A series of this calibre warrants owning as it is worthy of multiple viewings. That is not an earthshattering declaration when it comes to series produced by the BBC as they have given us a ton of quality. Though the series has a huge cast the story is never too intricate that you cannot catch on quickly.
It deals with a man who creates and runs a large department store in London. This season begins in 1928 and Lady Mae (played by Katherine Kelley) returns to London. Her arrival coincides with American Selfridge (played by Jeremy Piven) getting into a tight financial spot due to some quickly made decisions in regards to promoting the store. Grove (played by Tom Goodman-Hill) is celebrating his twentieth year with the store.
An almost ten year jump ahead in time between the end of the third season and the beginning of the fourth occurs. This is to allow for the tying up of characters and their storylines. The final ten episodes allow us ample time to say goodbye to characters and be somewhat happy about the way things end.
There has been the inevitable comparison the hugely popular Downton Abbey (though I don’t know why as they are completely different series) and while it is not as lavish particular attention is paid to things like set and costumes. They really transport you to London in the 1920s. While the backdrop of the series is the store and running of it, the series branches out into things like interpersonal relationships and other subplots. While the characters have ups and downs the series does not, remaining consistently strong. Sadly this is said to be the series’ last season.

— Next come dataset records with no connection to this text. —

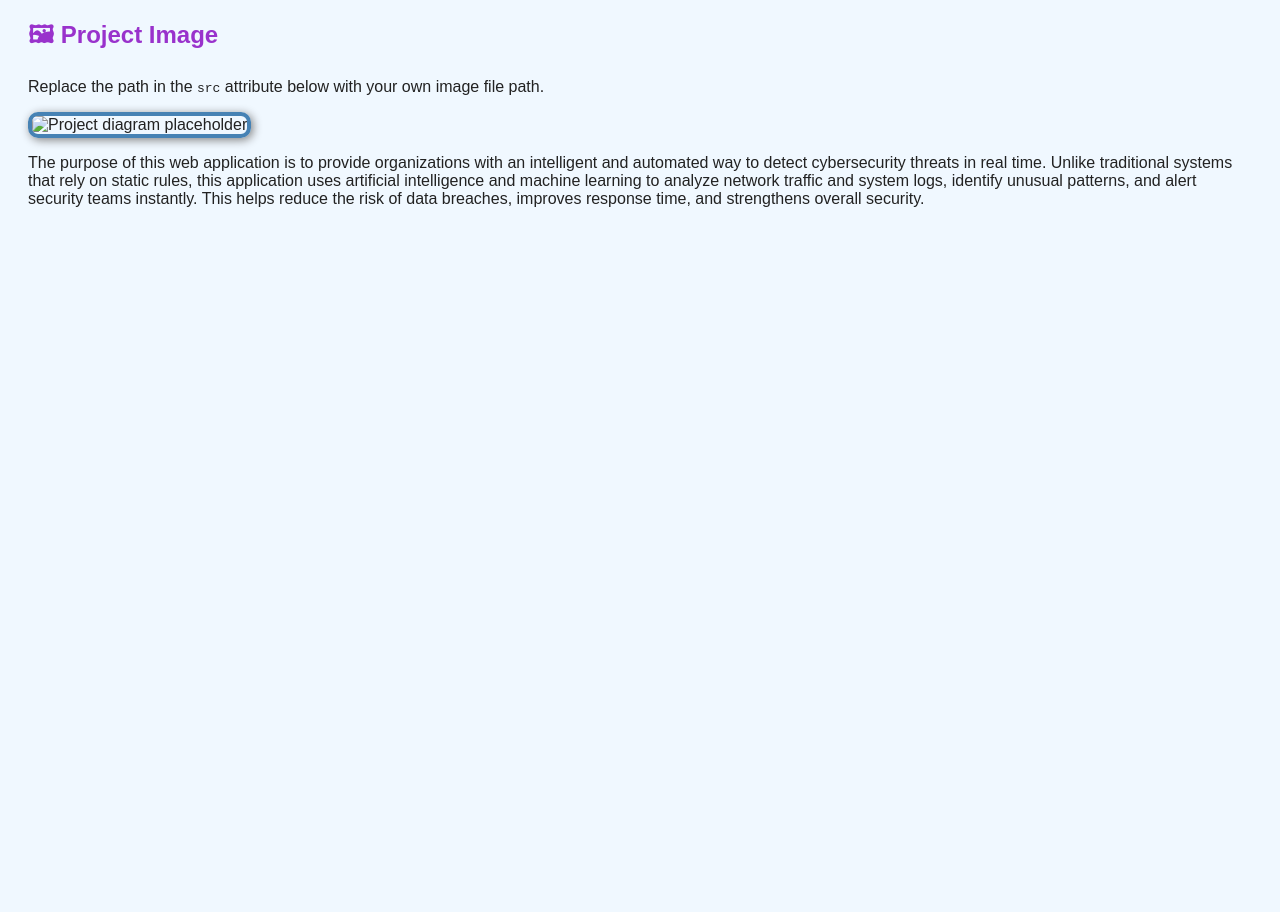
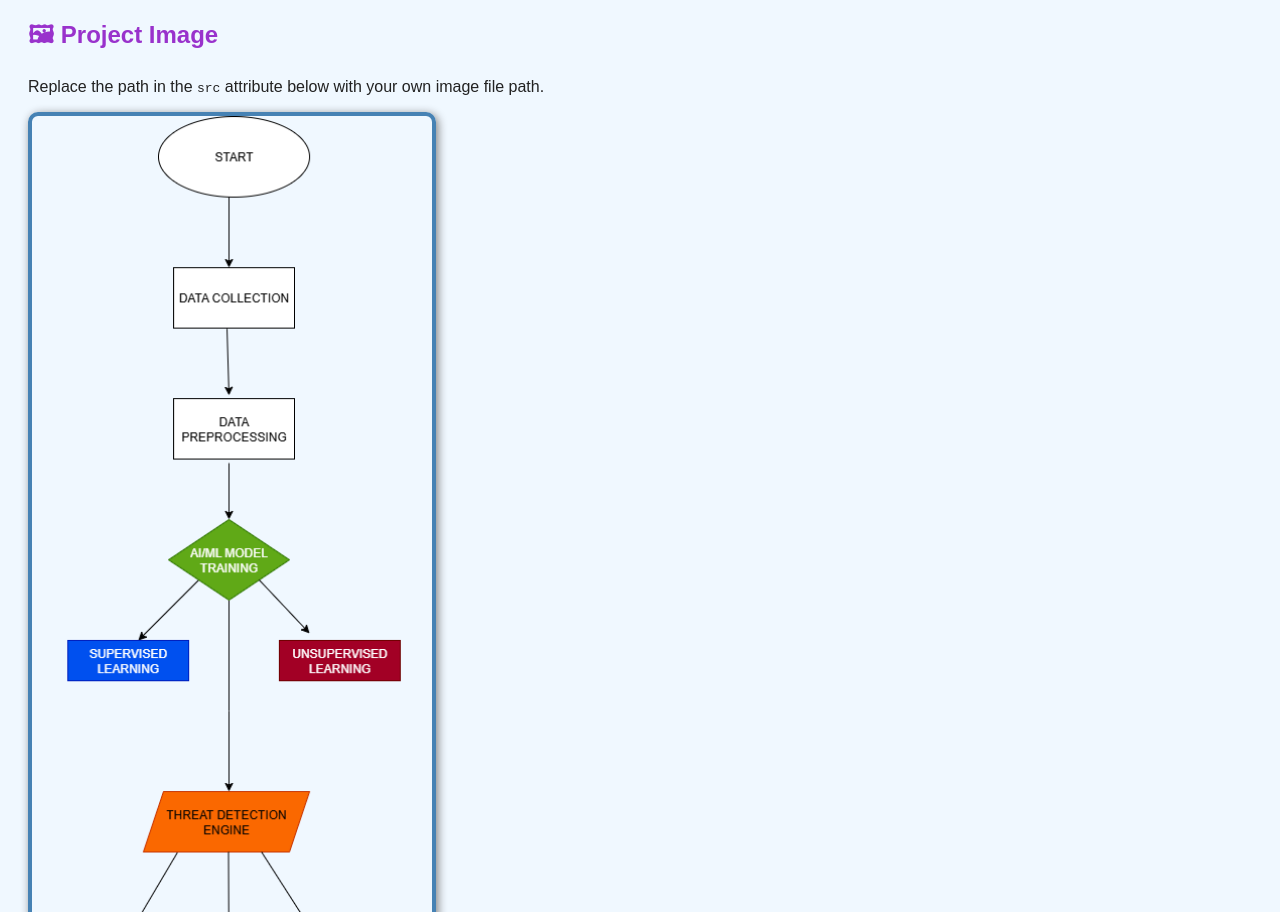
Before and after one commit to lasyarishitha/PROJECT-AI, a plain HTML site: page index.html in a window 1280 px wide. Shown: the part 970-1882 px from the top of the page. Before the commit the page ends 1222 px from the top, so only its background shows below. Drawn offline with Linux system fonts and the light colour scheme.

Commit message:
Update index.html

```diff
--- a/index.html
+++ b/index.html
@@ -61,7 +61,7 @@ Description:
 
   <h2 style="color:#9932cc;">🖼 Project Image</h2>
   <p>Replace the path in the <code>src</code> attribute below with your own image file path.</p>
-  <img src="path/to/your/image.png"
+  <img src=aidiagram.png
        alt="Project diagram placeholder"
        width="400"
        style="border:4px solid #4682b4; border-radius:10px; box-shadow:2px 2px 10px gray;">
@@ -76,4 +76,5 @@ Description:
   improves response time, and strengthens overall security.
 </p>
 </body>
+
 </html>
```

-The Making of ‘Mister Selfridge’: (HD 5:57)
-The Rise and Fall of Harry Selfridge: (HD 3:38)
-The Ladies of Selfridges: (HD 3:36)
-Interview With Jeremy Piven: (HD 6:30).